Exercise brief: Repeat the entries exactly, keeping every line as it is.

***** Material provided

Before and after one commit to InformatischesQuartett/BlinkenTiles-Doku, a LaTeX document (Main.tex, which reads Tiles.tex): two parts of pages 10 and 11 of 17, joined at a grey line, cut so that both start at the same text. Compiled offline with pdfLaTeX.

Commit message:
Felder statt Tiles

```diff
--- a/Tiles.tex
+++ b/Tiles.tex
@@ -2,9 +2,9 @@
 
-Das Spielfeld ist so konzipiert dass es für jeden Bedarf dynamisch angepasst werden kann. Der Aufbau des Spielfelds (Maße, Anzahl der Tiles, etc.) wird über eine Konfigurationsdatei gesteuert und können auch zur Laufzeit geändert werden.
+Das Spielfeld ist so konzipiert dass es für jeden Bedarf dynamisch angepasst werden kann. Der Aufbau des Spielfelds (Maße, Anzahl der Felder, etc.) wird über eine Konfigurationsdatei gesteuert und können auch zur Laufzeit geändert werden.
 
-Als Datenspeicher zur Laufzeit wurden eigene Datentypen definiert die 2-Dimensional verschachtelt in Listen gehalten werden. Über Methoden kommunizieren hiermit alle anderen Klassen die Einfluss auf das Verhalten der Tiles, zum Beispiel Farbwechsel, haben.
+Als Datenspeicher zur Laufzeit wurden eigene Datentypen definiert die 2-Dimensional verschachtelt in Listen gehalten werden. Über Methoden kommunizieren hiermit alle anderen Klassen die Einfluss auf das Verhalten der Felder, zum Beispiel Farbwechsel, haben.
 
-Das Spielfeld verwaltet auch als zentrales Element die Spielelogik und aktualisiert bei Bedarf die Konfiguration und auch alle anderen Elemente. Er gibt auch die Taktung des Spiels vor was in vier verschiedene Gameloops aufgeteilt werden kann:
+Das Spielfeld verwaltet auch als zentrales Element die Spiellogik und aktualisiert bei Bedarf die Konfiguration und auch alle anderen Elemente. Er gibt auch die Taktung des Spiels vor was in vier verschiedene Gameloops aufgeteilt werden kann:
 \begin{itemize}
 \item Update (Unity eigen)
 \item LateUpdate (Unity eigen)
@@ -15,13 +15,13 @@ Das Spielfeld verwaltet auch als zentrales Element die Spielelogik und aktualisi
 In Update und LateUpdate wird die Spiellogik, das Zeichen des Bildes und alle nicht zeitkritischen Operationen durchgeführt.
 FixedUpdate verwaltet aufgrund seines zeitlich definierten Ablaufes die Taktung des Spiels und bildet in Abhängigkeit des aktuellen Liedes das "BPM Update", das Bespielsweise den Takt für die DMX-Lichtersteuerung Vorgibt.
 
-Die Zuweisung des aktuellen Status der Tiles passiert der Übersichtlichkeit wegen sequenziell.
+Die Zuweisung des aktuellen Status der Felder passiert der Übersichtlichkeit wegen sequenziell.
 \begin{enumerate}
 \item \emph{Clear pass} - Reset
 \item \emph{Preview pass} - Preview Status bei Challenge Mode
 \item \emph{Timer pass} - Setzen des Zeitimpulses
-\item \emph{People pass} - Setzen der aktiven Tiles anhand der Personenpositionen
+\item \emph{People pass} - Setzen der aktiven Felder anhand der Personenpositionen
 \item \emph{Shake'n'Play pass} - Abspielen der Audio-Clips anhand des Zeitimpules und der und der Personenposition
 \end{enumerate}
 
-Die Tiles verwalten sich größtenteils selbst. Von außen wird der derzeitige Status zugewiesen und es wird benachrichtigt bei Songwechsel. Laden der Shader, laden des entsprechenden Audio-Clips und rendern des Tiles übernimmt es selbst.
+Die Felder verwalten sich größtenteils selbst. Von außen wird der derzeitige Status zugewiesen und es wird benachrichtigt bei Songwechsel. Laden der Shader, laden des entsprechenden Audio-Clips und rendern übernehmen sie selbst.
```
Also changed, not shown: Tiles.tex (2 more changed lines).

**********

Exercise result:
Before and after one commit to InformatischesQuartett/BlinkenTiles-Doku, a LaTeX document (Main.tex, which reads Tiles.tex): two parts of pages 10 and 11 of 17, joined at a grey line, cut so that both start at the same text. Compiled offline with pdfLaTeX.

Commit message:
Felder statt Tiles

```diff
--- a/Tiles.tex
+++ b/Tiles.tex
@@ -2,9 +2,9 @@
 
-Das Spielfeld ist so konzipiert dass es für jeden Bedarf dynamisch angepasst werden kann. Der Aufbau des Spielfelds (Maße, Anzahl der Tiles, etc.) wird über eine Konfigurationsdatei gesteuert und können auch zur Laufzeit geändert werden.
+Das Spielfeld ist so konzipiert dass es für jeden Bedarf dynamisch angepasst werden kann. Der Aufbau des Spielfelds (Maße, Anzahl der Felder, etc.) wird über eine Konfigurationsdatei gesteuert und können auch zur Laufzeit geändert werden.
 
-Als Datenspeicher zur Laufzeit wurden eigene Datentypen definiert die 2-Dimensional verschachtelt in Listen gehalten werden. Über Methoden kommunizieren hiermit alle anderen Klassen die Einfluss auf das Verhalten der Tiles, zum Beispiel Farbwechsel, haben.
+Als Datenspeicher zur Laufzeit wurden eigene Datentypen definiert die 2-Dimensional verschachtelt in Listen gehalten werden. Über Methoden kommunizieren hiermit alle anderen Klassen die Einfluss auf das Verhalten der Felder, zum Beispiel Farbwechsel, haben.
 
-Das Spielfeld verwaltet auch als zentrales Element die Spielelogik und aktualisiert bei Bedarf die Konfiguration und auch alle anderen Elemente. Er gibt auch die Taktung des Spiels vor was in vier verschiedene Gameloops aufgeteilt werden kann:
+Das Spielfeld verwaltet auch als zentrales Element die Spiellogik und aktualisiert bei Bedarf die Konfiguration und auch alle anderen Elemente. Er gibt auch die Taktung des Spiels vor was in vier verschiedene Gameloops aufgeteilt werden kann:
 \begin{itemize}
 \item Update (Unity eigen)
 \item LateUpdate (Unity eigen)
@@ -15,13 +15,13 @@ Das Spielfeld verwaltet auch als zentrales Element die Spielelogik und aktualisi
 In Update und LateUpdate wird die Spiellogik, das Zeichen des Bildes und alle nicht zeitkritischen Operationen durchgeführt.
 FixedUpdate verwaltet aufgrund seines zeitlich definierten Ablaufes die Taktung des Spiels und bildet in Abhängigkeit des aktuellen Liedes das "BPM Update", das Bespielsweise den Takt für die DMX-Lichtersteuerung Vorgibt.
 
-Die Zuweisung des aktuellen Status der Tiles passiert der Übersichtlichkeit wegen sequenziell.
+Die Zuweisung des aktuellen Status der Felder passiert der Übersichtlichkeit wegen sequenziell.
 \begin{enumerate}
 \item \emph{Clear pass} - Reset
 \item \emph{Preview pass} - Preview Status bei Challenge Mode
 \item \emph{Timer pass} - Setzen des Zeitimpulses
-\item \emph{People pass} - Setzen der aktiven Tiles anhand der Personenpositionen
+\item \emph{People pass} - Setzen der aktiven Felder anhand der Personenpositionen
 \item \emph{Shake'n'Play pass} - Abspielen der Audio-Clips anhand des Zeitimpules und der und der Personenposition
 \end{enumerate}
 
-Die Tiles verwalten sich größtenteils selbst. Von außen wird der derzeitige Status zugewiesen und es wird benachrichtigt bei Songwechsel. Laden der Shader, laden des entsprechenden Audio-Clips und rendern des Tiles übernimmt es selbst.
+Die Felder verwalten sich größtenteils selbst. Von außen wird der derzeitige Status zugewiesen und es wird benachrichtigt bei Songwechsel. Laden der Shader, laden des entsprechenden Audio-Clips und rendern übernehmen sie selbst.
```
Also changed, not shown: Tiles.tex (2 more changed lines).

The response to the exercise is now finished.